Thursday, July 10, 2008

i wish dick cheney would take up housekeeping

I’m in the middle of Bel Canto by Ann Patchett. It’s about a party of diplomats, businessmen and one opera singer who are taken hostage by a grassroots terrorist organization in an unnamed South American country. The terrorists quickly set most of the women and servants free to prove that they are reasonable people, so the “important” men are left to fend for themselves and fend off boredom as their days inside the vice president’s overthrown house mount.

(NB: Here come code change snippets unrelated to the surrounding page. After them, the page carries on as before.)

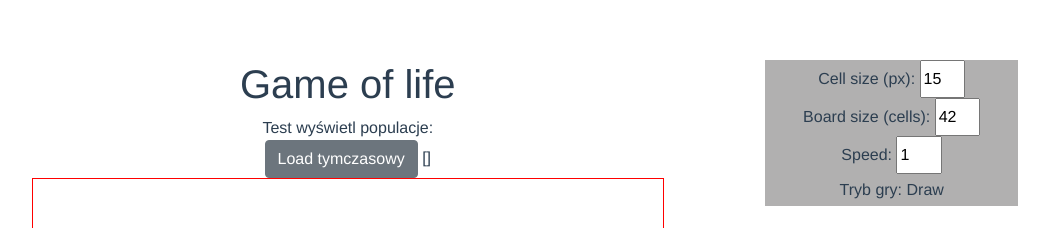
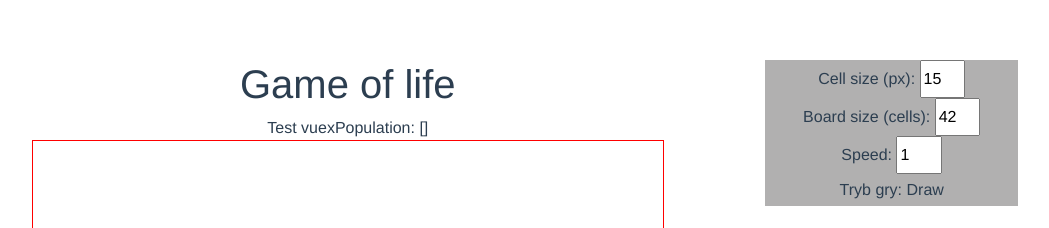
Before and after one commit to mmach1988/Game-of-Life-vue, a Vue app: page / in a window 1280 px wide. Shown: the top 228 px of the page, without its empty margins (69-1118 px from the left). Built offline with nearby package versions, Linux system fonts and the light colour scheme; no server answers.

Commit message:
Przejście na Vuex (wip)

```diff
--- a/src/App.vue
+++ b/src/App.vue
@@ -3,7 +3,7 @@
     <div class="container">
       <div>
     <h1 ><span>Game of life</span></h1>
-    <div style="width: 100%">Test wyświetl populacje: {{ loadedPopulation }}</div>
+    <!-- <div style="width: 100%">Test wyświetl populacje: {{ loadedPopulation }}</div> -->
     <div> </div>
     <div>
     <simulation-canvas
--- a/src/components/SimulationCanvas.vue
+++ b/src/components/SimulationCanvas.vue
@@ -1,12 +1,12 @@
 <template>
   <div>
-   <b-button
-   v-if="!isPlaying"
-   @click="loadSave()"
-   >
-   Load tymczasowy
-  </b-button>
-  {{ population }}
+
+ <div>
+   Test vuexPopulation:
+   {{ vuexPopulation }}
+ </div>
+
+
     <canvas
     ref="board"
     :width="boardSizePx"
@@ -40,6 +40,10 @@ export default {
     "loadedPopulation"
   ],
   computed: {
+    vuexPopulation() {
+     return this.$store.state.vuexPopulation
+    },
+    // OK START
     potentialPopulation() {
       let setOfXs = []
       let setOfYs = []
@@ -66,12 +70,16 @@ export default {
       );
     },
   },
+    // OK END
+
+  // !!!! population do usunięcia na koniec
   data: function() {
     return {
       boardContext: null,
       population: []
     };
   },
+
   mounted() {
     this.boardContext = this.$refs.board.getContext(
       "2d"
@@ -83,29 +91,34 @@ export default {
   },
   methods: {
     loadSave() {
-      let populationToLoad =[  { "x": 345, "y": 90 }, { "x": 345, "y": 105 }, { "x": 345, "y": 120 } ]
-      this.population.forEach(this.clear)
-      this.population = populationToLoad
-      this.boardContext.beginPath();
-      this.population.forEach(this.drawRect)
-      this.boardContext.closePath();
+      // PRZEROBIĆ NA VUEX
+
+      // let populationToLoad =[  { "x": 345, "y": 90 }, { "x": 345, "y": 105 }, { "x": 345, "y": 120 } ]
+      // this.population.forEach(this.clear)
+      // this.population = populationToLoad
+      // this.boardContext.beginPath();
+      // this.population.forEach(this.drawRect)
+      // this.boardContext.closePath();
     },
     drawCell(event) {
-      console.log(event)
+      // console.log(event)
       this.boardContext.beginPath();
       let x = Math.floor(event.clientX - this.$refs.board.getBoundingClientRect().left)
       x = x - x % this.cellSize
       let y = Math.floor(event.clientY - this.$refs.board.getBoundingClientRect().top)
       y = y - y % this.cellSize
-      if(this.population.find(cell => cell.x == x && cell.y == y)) {
+      if(this.vuexPopulation.find(cell => cell.x == x && cell.y == y)) {
         console.log('Juz narysowany')
+        // MUTACJA KTÓRA USUNIE OBJEKT Z POPULACJI - FILTER
         this.population = this.population.filter(cell => cell.x != x && cell.y !=y )
+        this.$store.commit('filterPopulation', {x:x,y:y})
         this.clear({x: x , y: y })
         this.boardContext.closePath();
       }
       else {
       this.drawRect( {x: x , y: y }, 'black')
       this.population.push({x: x - x % this.cellSize, y: y - y % this.cellSize})
+      this.$store.commit('addToPopulation', {x: x - x % this.cellSize, y: y - y % this.cellSize})
       this.boardContext.closePath();
       }
     },
@@ -129,9 +142,10 @@ export default {
       );
     },
     simulation() {
+
       if (this.gameMode === 'Simulation') {
         let newPopulation = []
-        this.population.forEach(this.clear)
+        this.vuexPopulation.forEach(this.clear)
         let counter = 0
         let przeCounter = 0
         let oCounter = 0
@@ -139,7 +153,7 @@ export default {
 
         let neighbours = this.countNeighbours({x: this.potentialPopulation[i].x, y: this.potentialPopulation[i].y})
 
-        if(this.population.find(cell => cell.x == this.potentialPopulation[i].x && cell.y == this.potentialPopulation[i].y)) {
+        if(this.vuexPopulation.find(cell => cell.x == this.potentialPopulation[i].x && cell.y == this.potentialPopulation[i].y)) {
           counter ++
           // KOMÓRKA ZYWA
           if(neighbours == 2 || neighbours == 3){
@@ -159,27 +173,31 @@ export default {
       }
         // CZYSZCZENIE
         this.population = null
+        this.$store.commit('resetPopulation')
         this.population = newPopulation
+        this.$store.commit('assignNewPopulation', newPopulation)
+
 
         // RYSOWANIE POPULACJI
         this.boardContext.beginPath();
-        this.population.forEach(this.drawRect)
+        this.vuexPopulation.forEach(this.drawRect)
         this.boardContext.closePath();
     }
-    if(this.loadedPopulation){
-      this.population = this.loadedPopulation
-      this.loadedPopulation = null
-      this.boardContext.beginPath();
-      this.population.forEach(this.drawRect)
-      this.boardContext.closePath();
-    }
-     this.$emit('update', this.population)
+    // if(this.loadedPopulation){
+    //   this.population = this.loadedPopulation
+    //   this.loadedPopulation = null
+    //   this.boardContext.beginPath();
+    //   this.population.forEach(this.drawRect)
+    //   this.boardContext.closePath();
+    // }
+    //  this.$emit('update', this.population)
      setTimeout(this.simulation, 1000)
     },
-  countNeighbours( {x, y }) {
+  countNeighbours({x, y}) {
     let neighbours = 0
     let neighbour = {x: x-this.cellSize, y: y-this.cellSize}
-    let population = this.population
+    // Tu będziemy musieli przypisać vuexPopulation
+    let population = this.vuexPopulation
     for(let cell of population)  {
 
       if(x != cell.x || y != cell.y)  {
--- a/src/main.js
+++ b/src/main.js
@@ -8,12 +8,29 @@ import Vuex from 'vuex'
 Vue.use(Vuex)
 const store = new Vuex.Store({
   state: {
-    count: 0
+    count: 0,
+    vuexPopulation: []
   },
   mutations: {
-    increment (state) {
-      state.count++
+    addToPopulation (state, payload) {
+      state.vuexPopulation.push({x: payload.x, y: payload.y})
+    },
+    resetPopulation (state) {
+      state.vuexPopulation = null
+    },
+    assignNewPopulation(state, payload) {
+      state.vuexPopulation = payload
+    },
+    filterPopulation(state, payload) {
+      // this.population = this.population.filter(cell => cell.x != x && cell.y !=y )
+      console.log('x test: ')
+      console.log(payload.x)
+      console.log('y test: ')
+      console.log(payload.y)
+      state.vuexPopulation = state.vuexPopulation.filter(cell => cell.x != payload.x || cell.y !=payload.y)
+
     }
+    // dopisać wszyskie metody potrzebne do edycji i symulacji
   }
 })
 
```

I’m sure that many people had many wonderful things to say about this book when it came out in 2001 (it’s beautifully written, it’s funny and sad and humanizing, etc.), but what I love the most about is how the men in the story come to appreciate and practice qualities that are traditionally deemed feminine and hence lesser:

  • Communication: A Japanese businessman’s trusty translator—who speaks dozens of languages—quickly becomes the most sought-after person at this international involuntary conference.
  • Cooking: A French ambassador gets to demonstrate his flair in the kitchen, even if the terrorists won’t let him use knives.
  • Cleaning: The vice president—who always felt useless in his second-banana role—discovers a new sense of purpose in polishing the windows, picking up trash and scouring the carpets.
  • Art: Although some of the kidnapped crew already had a passion for music, most considered it a hobby to be indulged in only after their long workdays were through. Here they quickly realize that the daily rituals of the opera singer and her makeshift accompanist (previously one of the hobbyists) can literally save their lives. Art might be escapism, but this is escapism at its most transcendent.

So a book that at first appeared to be about world politics (manly!) has turned into a domestic novel (girly!)—and, what do you know, it reveals itself to be even more brilliant in the process.

8 comments:

Peter Varvel said...

Sounds good! It reminds me of what we learned in school about the all-male communities of the California gold rush and how men had to take on "non-traditional gender roles" in housework, cooking, laundry, sewing, gardening, etc.
I'm really bad: I don't do any 'manly' yardwork or auto care, and I barely cook or clean house.
I am meticulous about the care and feeding of our dogs and kitty, though.

Sizzle said...

Why oh why have I never finished reading that book!?

Cheryl said...

PV: And of course the men turned their gold rush women's work into empires (sewing = Levi Strauss). We girls could learn a thing or two. Not that I sew.

S: Thanks for stopping by! I haven't finished the book yet either, so I can hardly judge. It's the kind of book you can pick up and enjoy a few pages of without needing to follow the whole plot.

Veronica said...

BOOKCLUBBOOKCLUBBOOKCLUBBOOKCLUBBOOKCLUBBOOKCLUBBOOKCLUBBOOKCLUBBOOKCLUBBOOKCLUB...

Cheryl said...

I know, I miss the book club! But I think we may have passed the point of no return. I blame Jonathan Safran Foer.

Veronica said...

NO! can't we do this book for the next book club?! please?! seriously! i'll host it! i swear!

Cheryl said...

If anyone can revive it, you can, my dear. I pass the book club tiara to you (well, I think it was AK's to pass, but whatever). Go get your Evite on!

Veronica said...

i'll call ak. thank you for the tiara. i've always wanted one.